═══ Data shown
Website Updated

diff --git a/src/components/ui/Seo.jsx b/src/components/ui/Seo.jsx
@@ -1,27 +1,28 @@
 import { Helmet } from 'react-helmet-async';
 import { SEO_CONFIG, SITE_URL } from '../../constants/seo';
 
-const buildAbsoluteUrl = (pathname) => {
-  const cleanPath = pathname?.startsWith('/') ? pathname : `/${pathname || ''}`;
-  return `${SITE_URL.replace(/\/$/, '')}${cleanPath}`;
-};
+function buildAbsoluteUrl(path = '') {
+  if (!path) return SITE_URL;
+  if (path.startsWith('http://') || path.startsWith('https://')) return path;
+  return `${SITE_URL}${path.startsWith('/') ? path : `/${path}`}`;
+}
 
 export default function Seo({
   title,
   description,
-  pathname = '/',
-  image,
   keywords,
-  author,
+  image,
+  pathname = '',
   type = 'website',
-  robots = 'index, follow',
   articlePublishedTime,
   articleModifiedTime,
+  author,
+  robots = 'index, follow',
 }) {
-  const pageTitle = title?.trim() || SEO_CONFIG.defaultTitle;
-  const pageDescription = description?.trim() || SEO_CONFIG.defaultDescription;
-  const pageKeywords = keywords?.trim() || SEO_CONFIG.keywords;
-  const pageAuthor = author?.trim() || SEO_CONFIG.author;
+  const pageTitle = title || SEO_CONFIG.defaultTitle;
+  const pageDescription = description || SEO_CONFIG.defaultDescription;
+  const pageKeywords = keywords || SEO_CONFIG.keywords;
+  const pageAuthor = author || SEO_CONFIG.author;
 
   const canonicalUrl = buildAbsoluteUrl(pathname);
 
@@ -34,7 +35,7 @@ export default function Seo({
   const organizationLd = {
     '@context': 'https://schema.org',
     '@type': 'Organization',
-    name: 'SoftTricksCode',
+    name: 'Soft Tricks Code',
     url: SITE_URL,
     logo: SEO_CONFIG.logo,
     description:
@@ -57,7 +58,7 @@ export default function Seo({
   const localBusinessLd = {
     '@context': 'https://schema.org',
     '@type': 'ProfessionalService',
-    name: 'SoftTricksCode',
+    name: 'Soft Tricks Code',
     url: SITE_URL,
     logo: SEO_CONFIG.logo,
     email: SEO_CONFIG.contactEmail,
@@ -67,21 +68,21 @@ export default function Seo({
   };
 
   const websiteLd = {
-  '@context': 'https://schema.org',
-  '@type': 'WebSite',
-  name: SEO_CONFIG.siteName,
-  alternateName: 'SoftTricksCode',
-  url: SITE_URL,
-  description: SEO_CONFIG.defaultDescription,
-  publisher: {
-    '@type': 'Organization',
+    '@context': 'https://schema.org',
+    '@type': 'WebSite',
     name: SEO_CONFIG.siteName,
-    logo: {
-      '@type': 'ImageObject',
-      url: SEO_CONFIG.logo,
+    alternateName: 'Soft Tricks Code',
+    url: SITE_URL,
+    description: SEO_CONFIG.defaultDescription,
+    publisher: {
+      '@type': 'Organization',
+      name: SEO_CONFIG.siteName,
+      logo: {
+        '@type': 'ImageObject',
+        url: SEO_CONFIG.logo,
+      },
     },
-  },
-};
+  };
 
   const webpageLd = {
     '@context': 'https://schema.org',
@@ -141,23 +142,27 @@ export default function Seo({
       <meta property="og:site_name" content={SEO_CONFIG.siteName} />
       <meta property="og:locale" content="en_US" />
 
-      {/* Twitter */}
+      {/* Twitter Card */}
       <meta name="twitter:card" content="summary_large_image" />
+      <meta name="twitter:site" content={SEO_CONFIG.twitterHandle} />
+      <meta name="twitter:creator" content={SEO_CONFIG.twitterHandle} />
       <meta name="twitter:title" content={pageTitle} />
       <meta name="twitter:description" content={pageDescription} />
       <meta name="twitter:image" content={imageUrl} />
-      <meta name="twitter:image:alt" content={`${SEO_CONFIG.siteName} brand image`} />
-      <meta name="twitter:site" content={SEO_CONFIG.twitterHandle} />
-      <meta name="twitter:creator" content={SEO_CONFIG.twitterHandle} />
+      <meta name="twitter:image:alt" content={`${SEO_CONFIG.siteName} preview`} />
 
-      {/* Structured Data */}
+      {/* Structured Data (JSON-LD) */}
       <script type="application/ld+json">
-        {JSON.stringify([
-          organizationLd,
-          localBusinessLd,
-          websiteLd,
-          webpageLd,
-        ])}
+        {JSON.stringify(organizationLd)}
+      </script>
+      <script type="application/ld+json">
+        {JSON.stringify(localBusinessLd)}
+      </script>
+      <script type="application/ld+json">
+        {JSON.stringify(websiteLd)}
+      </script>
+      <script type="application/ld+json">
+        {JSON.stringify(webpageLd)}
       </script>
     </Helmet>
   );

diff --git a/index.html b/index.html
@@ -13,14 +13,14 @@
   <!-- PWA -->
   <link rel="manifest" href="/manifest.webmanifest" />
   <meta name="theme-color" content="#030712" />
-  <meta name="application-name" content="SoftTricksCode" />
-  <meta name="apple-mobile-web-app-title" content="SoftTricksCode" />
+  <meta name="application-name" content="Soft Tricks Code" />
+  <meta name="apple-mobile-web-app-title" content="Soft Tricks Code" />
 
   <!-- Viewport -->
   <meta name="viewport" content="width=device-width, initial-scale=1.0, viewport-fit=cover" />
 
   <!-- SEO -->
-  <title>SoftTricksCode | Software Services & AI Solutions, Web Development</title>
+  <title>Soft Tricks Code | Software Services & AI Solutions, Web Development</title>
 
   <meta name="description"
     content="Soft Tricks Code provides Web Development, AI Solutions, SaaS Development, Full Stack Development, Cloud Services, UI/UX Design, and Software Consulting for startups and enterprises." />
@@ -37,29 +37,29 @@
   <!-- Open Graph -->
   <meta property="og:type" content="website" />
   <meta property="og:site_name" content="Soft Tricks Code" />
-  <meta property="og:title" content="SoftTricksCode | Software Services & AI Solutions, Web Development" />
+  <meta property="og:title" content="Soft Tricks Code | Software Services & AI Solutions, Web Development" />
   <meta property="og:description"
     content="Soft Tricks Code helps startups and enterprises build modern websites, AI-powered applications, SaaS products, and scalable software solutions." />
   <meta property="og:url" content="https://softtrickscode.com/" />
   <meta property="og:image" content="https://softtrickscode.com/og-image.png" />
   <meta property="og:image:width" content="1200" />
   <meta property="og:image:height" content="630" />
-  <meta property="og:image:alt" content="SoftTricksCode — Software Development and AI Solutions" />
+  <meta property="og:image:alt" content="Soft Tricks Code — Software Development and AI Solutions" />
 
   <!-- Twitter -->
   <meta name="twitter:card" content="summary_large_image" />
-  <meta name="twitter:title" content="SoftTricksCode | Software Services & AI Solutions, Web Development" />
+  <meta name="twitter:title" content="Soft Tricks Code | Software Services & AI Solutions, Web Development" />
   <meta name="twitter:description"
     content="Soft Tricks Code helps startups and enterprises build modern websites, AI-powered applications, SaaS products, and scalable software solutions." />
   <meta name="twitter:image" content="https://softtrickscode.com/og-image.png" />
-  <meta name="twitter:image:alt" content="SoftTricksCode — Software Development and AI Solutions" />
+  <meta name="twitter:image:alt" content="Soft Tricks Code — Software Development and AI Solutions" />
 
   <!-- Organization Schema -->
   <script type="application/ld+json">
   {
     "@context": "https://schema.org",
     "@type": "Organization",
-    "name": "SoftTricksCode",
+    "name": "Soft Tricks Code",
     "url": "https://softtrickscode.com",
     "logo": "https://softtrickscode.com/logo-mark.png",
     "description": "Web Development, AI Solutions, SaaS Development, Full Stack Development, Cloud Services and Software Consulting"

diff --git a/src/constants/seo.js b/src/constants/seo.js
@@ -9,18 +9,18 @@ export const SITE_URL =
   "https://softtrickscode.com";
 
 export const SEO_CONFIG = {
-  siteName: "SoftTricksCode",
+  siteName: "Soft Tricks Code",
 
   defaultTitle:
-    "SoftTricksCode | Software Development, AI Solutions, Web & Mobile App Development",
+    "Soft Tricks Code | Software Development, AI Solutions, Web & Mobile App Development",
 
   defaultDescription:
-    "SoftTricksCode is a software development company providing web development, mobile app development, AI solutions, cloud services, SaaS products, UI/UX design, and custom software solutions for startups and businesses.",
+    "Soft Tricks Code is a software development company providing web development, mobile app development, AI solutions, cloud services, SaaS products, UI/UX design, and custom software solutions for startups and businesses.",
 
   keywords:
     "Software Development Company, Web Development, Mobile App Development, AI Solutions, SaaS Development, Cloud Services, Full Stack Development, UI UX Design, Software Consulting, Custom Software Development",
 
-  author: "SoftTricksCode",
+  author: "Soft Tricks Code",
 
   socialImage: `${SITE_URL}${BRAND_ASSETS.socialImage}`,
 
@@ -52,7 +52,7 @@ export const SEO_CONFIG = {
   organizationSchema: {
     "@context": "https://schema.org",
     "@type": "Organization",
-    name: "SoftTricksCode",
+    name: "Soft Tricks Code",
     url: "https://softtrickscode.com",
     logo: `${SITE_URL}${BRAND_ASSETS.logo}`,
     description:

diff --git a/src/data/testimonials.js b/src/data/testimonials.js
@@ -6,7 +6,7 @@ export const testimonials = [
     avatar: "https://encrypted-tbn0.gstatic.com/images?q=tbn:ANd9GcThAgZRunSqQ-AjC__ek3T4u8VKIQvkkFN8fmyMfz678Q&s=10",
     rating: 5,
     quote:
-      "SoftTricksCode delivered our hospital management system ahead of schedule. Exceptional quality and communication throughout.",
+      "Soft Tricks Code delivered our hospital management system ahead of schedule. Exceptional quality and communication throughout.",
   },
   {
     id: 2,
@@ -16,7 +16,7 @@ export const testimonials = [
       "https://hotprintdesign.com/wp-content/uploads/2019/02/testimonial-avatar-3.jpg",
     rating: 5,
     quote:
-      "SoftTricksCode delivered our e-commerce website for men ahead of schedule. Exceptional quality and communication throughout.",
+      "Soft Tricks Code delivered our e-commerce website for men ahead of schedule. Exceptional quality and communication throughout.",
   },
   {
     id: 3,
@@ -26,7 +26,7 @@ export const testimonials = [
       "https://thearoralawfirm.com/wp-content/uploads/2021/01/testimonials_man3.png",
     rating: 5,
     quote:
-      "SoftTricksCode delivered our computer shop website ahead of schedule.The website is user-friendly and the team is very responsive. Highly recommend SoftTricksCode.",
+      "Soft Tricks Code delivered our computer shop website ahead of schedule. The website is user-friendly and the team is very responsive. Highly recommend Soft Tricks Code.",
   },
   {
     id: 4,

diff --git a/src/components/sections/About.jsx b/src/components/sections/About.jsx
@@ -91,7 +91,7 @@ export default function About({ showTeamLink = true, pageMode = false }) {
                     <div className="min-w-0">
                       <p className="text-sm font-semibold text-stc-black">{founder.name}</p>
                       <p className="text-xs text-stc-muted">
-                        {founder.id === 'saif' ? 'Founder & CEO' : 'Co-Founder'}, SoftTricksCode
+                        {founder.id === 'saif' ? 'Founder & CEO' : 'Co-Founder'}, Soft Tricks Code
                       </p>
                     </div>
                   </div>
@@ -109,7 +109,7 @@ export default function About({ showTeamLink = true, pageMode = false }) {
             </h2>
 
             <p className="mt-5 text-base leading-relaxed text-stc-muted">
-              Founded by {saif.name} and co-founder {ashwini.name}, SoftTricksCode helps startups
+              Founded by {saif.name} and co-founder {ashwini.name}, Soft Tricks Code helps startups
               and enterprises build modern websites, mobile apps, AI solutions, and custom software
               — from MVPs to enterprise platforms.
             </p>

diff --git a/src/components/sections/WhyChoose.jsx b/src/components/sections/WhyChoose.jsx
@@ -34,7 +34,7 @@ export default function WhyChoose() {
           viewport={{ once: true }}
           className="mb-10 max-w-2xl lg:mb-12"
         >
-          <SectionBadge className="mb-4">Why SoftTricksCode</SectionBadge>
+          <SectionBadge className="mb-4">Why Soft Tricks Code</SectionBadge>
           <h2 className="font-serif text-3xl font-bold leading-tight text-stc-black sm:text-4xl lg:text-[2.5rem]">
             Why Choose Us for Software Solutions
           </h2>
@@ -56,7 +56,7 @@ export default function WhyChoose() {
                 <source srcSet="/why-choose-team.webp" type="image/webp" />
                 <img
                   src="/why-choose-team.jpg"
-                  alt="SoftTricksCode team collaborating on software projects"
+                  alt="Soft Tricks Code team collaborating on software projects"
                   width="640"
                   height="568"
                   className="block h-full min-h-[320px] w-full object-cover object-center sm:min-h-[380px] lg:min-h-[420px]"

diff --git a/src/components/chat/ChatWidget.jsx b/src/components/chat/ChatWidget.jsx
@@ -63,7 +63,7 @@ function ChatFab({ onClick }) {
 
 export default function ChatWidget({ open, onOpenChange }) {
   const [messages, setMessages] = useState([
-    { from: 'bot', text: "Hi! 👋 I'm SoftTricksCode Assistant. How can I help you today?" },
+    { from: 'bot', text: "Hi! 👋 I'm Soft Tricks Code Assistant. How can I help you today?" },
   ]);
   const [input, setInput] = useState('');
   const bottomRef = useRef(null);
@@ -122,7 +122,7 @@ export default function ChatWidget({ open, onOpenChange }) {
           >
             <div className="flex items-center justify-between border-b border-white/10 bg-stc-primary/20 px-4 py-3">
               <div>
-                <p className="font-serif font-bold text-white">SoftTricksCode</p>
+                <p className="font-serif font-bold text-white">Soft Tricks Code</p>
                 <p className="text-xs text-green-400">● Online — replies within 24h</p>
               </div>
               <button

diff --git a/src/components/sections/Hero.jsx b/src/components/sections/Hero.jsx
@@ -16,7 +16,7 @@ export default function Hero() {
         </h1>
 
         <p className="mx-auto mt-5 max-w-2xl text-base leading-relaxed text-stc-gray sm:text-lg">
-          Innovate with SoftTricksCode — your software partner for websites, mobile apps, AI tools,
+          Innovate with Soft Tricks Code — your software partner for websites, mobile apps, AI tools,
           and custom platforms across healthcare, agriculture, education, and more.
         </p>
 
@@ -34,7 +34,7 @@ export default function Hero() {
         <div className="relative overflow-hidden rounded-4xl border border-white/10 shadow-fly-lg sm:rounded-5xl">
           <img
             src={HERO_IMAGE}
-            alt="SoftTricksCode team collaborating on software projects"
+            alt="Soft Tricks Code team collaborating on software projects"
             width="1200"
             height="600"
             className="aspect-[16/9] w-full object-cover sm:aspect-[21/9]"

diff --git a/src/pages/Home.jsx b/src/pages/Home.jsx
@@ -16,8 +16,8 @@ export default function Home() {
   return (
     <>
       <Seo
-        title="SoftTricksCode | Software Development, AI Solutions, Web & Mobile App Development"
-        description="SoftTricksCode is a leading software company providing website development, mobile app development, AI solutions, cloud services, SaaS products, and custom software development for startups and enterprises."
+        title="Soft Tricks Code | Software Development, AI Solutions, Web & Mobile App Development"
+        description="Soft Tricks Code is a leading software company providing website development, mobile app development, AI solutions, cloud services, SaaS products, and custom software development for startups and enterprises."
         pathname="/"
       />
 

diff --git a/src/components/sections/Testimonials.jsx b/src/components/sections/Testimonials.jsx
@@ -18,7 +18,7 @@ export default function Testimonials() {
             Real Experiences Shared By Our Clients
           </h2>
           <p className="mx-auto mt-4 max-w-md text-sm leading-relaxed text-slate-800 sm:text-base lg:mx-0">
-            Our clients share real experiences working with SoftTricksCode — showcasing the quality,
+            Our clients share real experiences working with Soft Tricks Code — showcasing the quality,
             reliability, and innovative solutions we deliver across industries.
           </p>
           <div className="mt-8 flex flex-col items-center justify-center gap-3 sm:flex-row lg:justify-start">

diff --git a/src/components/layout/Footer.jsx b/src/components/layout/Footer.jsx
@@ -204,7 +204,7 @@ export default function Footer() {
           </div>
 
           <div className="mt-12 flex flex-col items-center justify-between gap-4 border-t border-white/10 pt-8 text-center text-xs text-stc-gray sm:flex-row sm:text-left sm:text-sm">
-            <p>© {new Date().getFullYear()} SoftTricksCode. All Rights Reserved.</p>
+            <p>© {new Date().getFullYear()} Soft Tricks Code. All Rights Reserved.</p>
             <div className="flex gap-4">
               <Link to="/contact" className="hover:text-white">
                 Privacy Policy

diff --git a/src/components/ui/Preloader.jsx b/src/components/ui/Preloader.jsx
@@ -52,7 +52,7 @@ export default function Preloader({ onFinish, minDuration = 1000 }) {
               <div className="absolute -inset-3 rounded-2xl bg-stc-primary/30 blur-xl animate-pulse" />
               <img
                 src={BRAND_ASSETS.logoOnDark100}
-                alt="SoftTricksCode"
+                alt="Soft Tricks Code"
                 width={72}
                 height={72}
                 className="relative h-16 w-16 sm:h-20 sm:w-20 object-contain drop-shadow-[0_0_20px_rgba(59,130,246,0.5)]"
══════
What is being asked: Please report how many lines of the entries above contain the string "Stack". Reply with only the number.

Expected answer: 3